Epistemic Injustice against Communities and an Epistemology of Communitarian Contextualism

McFarland Student Union, Room 218

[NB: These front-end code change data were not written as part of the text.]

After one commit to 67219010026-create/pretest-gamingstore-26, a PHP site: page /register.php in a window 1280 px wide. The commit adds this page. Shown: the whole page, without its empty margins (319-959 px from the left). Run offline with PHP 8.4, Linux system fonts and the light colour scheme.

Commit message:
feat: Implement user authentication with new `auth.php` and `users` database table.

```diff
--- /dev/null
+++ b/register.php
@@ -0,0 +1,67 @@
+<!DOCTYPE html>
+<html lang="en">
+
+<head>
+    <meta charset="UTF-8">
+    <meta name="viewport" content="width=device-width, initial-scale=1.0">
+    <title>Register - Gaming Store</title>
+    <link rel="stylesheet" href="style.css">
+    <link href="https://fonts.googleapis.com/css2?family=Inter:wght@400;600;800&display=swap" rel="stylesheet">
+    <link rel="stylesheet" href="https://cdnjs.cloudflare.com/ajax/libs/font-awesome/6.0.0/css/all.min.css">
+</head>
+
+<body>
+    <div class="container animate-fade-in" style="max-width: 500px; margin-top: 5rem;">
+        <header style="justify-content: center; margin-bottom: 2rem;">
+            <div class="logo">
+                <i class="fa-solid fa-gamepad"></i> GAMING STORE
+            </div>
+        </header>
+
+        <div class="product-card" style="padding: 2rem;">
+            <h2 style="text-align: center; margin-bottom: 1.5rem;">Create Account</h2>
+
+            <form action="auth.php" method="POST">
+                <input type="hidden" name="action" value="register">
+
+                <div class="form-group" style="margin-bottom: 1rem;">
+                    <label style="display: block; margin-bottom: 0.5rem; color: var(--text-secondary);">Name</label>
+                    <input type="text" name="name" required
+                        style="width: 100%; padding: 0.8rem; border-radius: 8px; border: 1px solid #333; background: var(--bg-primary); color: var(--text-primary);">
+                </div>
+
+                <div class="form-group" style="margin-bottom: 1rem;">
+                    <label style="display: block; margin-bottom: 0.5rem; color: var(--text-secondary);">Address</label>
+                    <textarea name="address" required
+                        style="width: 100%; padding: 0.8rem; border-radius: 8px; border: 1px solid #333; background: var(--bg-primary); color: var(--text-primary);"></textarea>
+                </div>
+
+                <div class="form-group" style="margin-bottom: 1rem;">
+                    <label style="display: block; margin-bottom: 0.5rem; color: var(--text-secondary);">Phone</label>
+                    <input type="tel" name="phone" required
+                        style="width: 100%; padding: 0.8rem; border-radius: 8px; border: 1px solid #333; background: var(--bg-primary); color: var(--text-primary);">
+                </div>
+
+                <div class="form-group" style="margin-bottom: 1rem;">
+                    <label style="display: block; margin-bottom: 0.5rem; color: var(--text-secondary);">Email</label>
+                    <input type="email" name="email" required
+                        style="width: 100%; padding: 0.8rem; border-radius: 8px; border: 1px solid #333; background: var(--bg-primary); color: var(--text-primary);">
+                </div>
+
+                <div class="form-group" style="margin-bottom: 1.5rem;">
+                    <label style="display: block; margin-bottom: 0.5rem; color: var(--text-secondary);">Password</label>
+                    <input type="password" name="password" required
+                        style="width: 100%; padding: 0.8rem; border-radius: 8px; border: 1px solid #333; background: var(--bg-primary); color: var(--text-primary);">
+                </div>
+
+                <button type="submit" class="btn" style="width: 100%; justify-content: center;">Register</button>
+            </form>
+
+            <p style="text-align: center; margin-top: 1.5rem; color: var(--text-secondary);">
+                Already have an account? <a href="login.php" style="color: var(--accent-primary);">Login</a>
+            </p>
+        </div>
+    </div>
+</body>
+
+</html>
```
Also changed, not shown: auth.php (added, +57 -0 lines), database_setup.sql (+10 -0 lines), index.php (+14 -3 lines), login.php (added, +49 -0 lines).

After the initial section on the socio-individualistic nature of human cognitive life, we look at recent discussions about the status of groups or communities as epistemic agents. It is argued that groups have an autonomous epistemic status because their collective judgments cannot be reduced to the judgments of their members on pain of paradox. This implies that groups or communities with internal structure, meeting the requirements of the epistemic agency, exist independently of their individual members. We develop a sketch of an epistemology which can ensure epistemic justice to the doxastic attitudes of communities, particularly the vulnerable ones that have been exploited in the past or are being oppressed currently. This epistemology of communitarian contextualism has the following elements to it: communitarian doxastic attitudes supervene over the doxastic attitudes of individual members and can be multiply realized, there can be irreducible differences between the doxastic attitudes of different communities and groups, such communities also have a broad range of shared beliefs about the world, and finally, knowledge-ascription across such communities can be carried out with testimonial and hermeneutical justice only through the exercise of what I call dual intellectual virtuosity.